Exercise details: Filter these entries down to the lines that hold the word "price", and show each of them.

Records to use:
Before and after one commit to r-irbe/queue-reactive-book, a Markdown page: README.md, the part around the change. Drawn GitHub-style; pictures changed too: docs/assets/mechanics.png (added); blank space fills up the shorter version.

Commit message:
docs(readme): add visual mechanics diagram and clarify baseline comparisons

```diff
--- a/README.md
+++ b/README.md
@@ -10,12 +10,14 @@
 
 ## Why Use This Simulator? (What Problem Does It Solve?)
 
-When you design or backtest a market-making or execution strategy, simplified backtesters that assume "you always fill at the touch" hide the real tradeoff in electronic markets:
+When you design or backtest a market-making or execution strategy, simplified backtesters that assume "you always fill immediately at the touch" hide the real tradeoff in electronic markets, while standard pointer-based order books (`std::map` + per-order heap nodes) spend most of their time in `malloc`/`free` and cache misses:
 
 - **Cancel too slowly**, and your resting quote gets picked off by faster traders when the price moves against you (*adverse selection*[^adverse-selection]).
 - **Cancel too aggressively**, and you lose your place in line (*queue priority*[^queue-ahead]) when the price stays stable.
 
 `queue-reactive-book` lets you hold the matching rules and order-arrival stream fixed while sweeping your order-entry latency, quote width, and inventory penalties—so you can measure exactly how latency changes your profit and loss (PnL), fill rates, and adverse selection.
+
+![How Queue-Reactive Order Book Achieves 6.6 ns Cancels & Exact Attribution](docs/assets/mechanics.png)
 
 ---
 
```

...

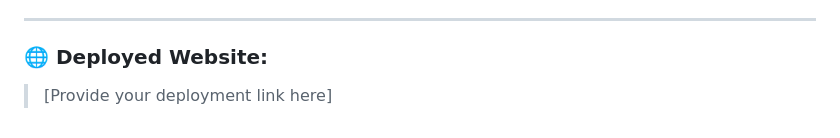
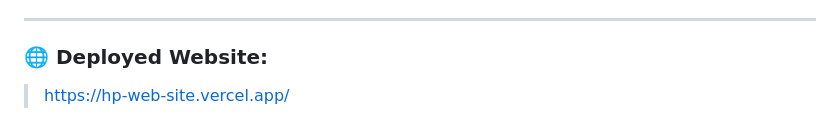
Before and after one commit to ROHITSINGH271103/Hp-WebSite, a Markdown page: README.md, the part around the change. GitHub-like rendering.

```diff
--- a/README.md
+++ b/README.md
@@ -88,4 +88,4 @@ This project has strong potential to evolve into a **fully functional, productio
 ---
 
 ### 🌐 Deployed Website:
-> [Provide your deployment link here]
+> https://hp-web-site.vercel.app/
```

Answer below:
 - **Cancel too slowly**, and your resting quote gets picked off by faster traders when the price moves against you (*adverse selection*[^adverse-selection]).
 - **Cancel too aggressively**, and you lose your place in line (*queue priority*[^queue-ahead]) when the price stays stable.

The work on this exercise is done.